Only the lines holding the string "nomesDias" are needed; copy each of them from the data.

(User interface change data)
==========

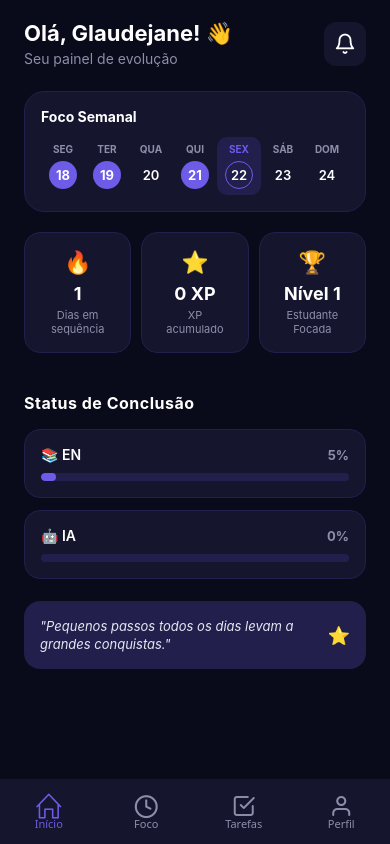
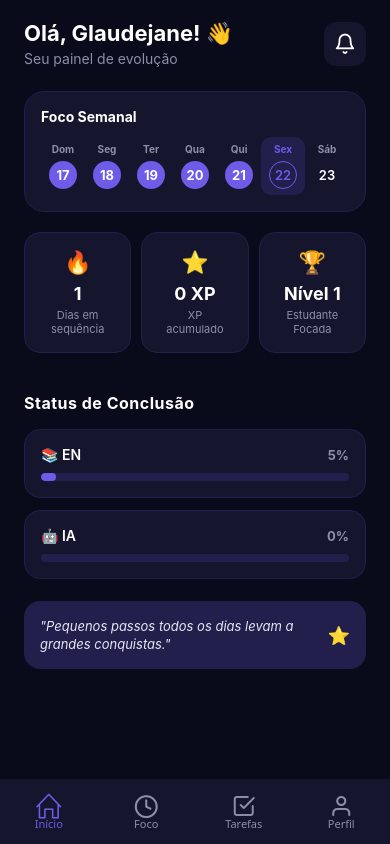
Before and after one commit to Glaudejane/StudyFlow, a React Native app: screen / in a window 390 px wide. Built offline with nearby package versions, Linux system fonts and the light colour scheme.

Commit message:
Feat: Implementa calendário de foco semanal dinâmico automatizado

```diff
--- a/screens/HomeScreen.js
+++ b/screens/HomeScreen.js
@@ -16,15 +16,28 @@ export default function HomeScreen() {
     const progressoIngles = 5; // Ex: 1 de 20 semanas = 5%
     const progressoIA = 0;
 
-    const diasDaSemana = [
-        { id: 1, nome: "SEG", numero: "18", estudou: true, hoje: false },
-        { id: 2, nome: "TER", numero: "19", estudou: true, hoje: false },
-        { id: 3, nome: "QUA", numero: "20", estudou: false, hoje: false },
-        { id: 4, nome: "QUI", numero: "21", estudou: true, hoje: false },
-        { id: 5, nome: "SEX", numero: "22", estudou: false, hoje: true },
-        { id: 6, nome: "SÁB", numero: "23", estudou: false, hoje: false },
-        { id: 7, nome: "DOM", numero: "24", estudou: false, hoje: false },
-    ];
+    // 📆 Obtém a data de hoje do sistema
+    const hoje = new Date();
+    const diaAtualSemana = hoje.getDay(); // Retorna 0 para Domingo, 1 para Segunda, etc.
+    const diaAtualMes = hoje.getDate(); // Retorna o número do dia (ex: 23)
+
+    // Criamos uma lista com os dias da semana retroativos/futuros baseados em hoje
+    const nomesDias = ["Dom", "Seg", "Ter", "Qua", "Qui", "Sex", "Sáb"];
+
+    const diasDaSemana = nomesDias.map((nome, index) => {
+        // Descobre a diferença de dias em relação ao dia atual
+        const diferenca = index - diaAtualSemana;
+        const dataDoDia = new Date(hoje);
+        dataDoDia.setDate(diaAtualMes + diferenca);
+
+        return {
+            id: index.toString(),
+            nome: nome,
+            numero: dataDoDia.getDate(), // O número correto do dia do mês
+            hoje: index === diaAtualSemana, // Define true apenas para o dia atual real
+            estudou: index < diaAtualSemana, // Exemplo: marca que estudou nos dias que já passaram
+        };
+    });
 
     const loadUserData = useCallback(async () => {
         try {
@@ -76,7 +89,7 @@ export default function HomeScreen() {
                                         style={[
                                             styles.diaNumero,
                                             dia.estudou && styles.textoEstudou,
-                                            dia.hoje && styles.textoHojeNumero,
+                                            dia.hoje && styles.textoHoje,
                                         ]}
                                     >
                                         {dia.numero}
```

==========

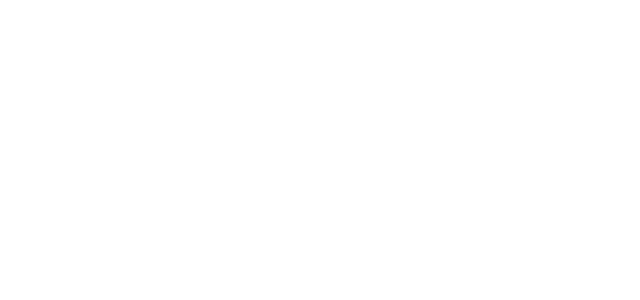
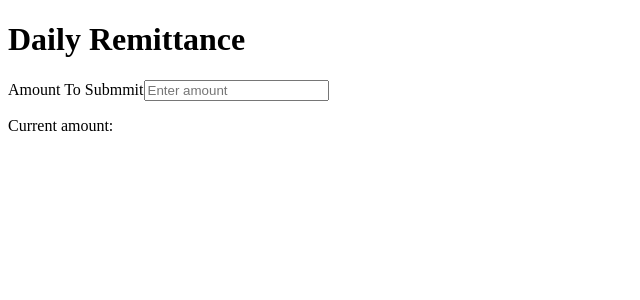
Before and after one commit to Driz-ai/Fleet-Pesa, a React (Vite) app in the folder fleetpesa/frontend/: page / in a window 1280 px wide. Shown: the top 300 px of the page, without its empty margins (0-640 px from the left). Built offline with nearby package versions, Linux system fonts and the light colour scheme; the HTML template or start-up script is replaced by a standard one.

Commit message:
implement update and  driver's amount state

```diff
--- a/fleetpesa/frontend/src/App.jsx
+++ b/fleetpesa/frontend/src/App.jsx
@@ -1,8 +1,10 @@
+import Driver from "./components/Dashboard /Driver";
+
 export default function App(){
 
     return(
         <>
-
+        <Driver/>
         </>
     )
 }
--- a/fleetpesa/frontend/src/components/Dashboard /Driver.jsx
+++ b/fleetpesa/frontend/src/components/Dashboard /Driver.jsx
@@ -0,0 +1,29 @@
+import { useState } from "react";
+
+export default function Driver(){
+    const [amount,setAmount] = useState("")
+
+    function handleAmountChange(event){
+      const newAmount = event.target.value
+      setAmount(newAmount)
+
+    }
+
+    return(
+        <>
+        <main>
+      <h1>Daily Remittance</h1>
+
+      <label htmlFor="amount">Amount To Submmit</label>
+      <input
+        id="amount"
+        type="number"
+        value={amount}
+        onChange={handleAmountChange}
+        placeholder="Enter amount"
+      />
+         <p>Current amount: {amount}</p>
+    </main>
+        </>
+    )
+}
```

==========

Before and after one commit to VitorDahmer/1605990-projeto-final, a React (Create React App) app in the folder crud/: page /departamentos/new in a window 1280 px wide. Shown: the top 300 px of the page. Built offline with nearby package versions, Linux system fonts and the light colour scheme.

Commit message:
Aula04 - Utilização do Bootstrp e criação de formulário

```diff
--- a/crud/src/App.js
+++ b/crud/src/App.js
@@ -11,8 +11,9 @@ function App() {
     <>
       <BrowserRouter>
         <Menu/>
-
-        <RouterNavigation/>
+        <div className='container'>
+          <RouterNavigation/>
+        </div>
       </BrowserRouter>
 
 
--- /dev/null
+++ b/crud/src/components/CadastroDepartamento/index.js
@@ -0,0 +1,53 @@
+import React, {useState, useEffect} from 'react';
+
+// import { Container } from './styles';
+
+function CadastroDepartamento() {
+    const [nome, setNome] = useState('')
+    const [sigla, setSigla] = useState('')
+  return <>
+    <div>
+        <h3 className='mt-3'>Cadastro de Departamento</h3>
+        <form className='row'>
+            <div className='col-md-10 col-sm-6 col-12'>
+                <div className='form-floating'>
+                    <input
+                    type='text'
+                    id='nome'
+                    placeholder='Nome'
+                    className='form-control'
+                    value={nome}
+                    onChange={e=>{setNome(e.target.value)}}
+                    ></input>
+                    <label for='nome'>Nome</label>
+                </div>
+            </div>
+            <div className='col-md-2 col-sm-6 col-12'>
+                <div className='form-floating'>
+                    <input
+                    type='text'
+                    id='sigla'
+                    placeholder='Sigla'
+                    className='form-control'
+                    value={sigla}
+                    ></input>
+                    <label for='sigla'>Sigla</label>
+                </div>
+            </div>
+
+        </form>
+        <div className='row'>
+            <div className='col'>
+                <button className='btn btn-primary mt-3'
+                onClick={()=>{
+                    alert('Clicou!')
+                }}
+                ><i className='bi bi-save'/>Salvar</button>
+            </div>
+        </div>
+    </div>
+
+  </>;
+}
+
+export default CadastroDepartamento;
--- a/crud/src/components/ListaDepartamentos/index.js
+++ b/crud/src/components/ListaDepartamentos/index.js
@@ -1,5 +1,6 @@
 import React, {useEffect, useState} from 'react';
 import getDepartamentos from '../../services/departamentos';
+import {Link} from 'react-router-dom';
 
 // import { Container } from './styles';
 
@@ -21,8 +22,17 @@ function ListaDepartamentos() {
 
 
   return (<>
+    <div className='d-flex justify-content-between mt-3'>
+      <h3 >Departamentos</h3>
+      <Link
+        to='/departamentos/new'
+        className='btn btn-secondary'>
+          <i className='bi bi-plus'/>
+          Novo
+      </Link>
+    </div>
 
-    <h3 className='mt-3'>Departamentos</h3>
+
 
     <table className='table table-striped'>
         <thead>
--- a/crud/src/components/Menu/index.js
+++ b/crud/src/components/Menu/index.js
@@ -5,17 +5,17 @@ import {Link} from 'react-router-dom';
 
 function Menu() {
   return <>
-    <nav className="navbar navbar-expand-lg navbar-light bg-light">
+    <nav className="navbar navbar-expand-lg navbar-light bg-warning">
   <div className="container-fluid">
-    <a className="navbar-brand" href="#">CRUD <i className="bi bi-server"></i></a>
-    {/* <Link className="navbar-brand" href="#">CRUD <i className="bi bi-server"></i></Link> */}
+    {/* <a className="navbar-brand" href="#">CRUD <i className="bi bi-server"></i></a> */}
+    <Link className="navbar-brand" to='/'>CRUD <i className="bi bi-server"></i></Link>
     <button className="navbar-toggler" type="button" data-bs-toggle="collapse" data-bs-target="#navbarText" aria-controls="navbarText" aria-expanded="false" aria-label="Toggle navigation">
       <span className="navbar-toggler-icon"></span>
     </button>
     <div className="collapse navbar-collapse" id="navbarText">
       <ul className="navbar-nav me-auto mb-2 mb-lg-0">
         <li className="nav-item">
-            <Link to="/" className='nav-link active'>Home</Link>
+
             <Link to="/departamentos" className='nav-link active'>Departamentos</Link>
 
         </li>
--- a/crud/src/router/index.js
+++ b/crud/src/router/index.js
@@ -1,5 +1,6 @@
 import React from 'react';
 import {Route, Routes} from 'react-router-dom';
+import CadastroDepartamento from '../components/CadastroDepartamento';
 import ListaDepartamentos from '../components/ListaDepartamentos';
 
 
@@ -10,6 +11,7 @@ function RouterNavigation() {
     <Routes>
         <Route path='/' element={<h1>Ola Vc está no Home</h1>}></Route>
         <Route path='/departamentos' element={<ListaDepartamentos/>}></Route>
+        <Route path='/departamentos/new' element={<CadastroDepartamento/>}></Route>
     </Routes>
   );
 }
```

==========

- [PROBLEM SOLUTION]
+    const nomesDias = ["Dom", "Seg", "Ter", "Qua", "Qui", "Sex", "Sáb"];
+    const diasDaSemana = nomesDias.map((nome, index) => {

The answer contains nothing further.